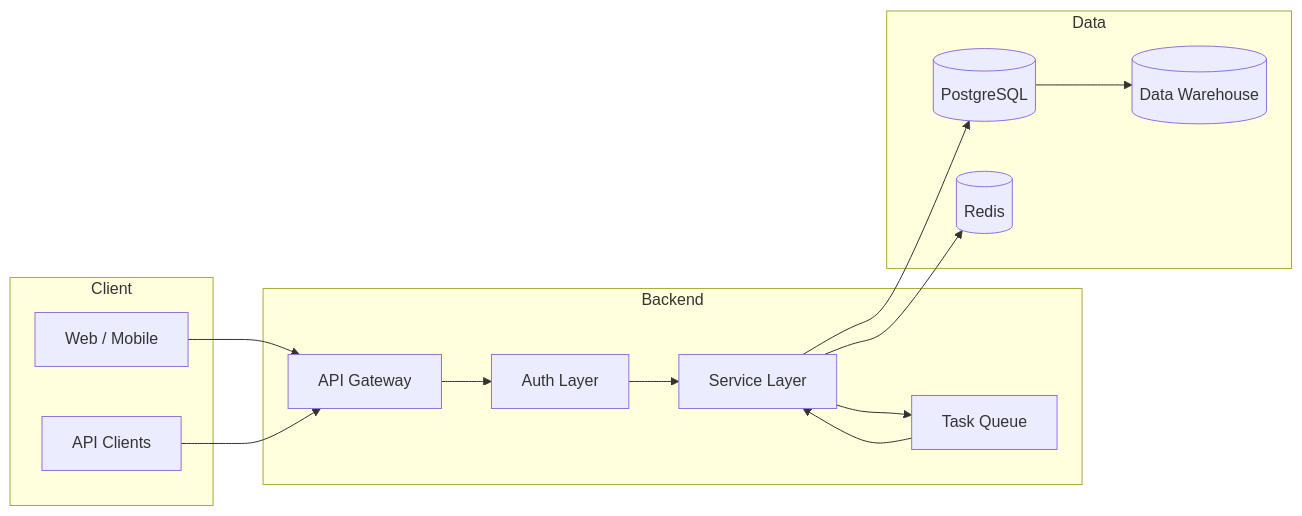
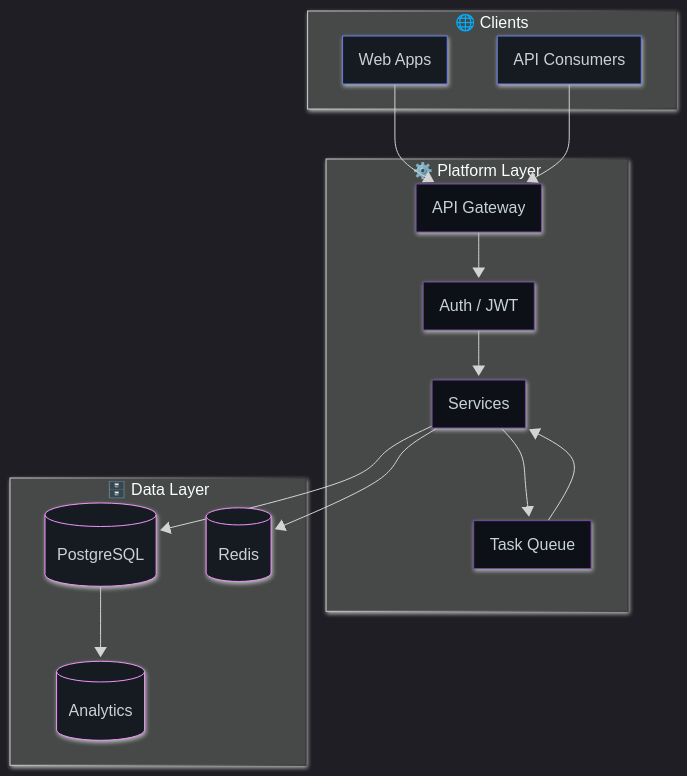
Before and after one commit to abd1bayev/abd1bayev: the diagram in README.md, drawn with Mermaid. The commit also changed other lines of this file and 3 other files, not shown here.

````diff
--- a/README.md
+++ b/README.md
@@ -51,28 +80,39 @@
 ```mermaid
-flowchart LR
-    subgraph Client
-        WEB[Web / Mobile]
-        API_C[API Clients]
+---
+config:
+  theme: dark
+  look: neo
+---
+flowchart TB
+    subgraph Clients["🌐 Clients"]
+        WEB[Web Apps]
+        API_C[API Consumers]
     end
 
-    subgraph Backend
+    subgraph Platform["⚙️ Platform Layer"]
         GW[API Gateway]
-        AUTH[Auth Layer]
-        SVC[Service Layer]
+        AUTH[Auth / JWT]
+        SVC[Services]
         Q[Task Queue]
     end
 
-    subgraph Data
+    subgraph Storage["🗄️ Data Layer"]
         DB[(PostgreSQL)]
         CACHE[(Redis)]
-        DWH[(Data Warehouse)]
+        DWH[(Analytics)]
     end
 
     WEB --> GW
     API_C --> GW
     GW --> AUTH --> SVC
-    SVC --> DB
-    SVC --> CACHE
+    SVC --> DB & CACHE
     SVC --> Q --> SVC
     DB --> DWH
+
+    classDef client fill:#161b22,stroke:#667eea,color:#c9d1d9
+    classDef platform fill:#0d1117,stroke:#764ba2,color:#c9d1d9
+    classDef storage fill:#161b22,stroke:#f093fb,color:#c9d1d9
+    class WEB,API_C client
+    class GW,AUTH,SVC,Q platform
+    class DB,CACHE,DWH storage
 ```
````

§ **What is needed**
Take the lines from the one containing "class GW,AUTH,SVC,Q platform" through the final line of the entries above, and set them down exactly, with nothing added.

§ **Solution**
+    class GW,AUTH,SVC,Q platform
+    class DB,CACHE,DWH storage
 ```
````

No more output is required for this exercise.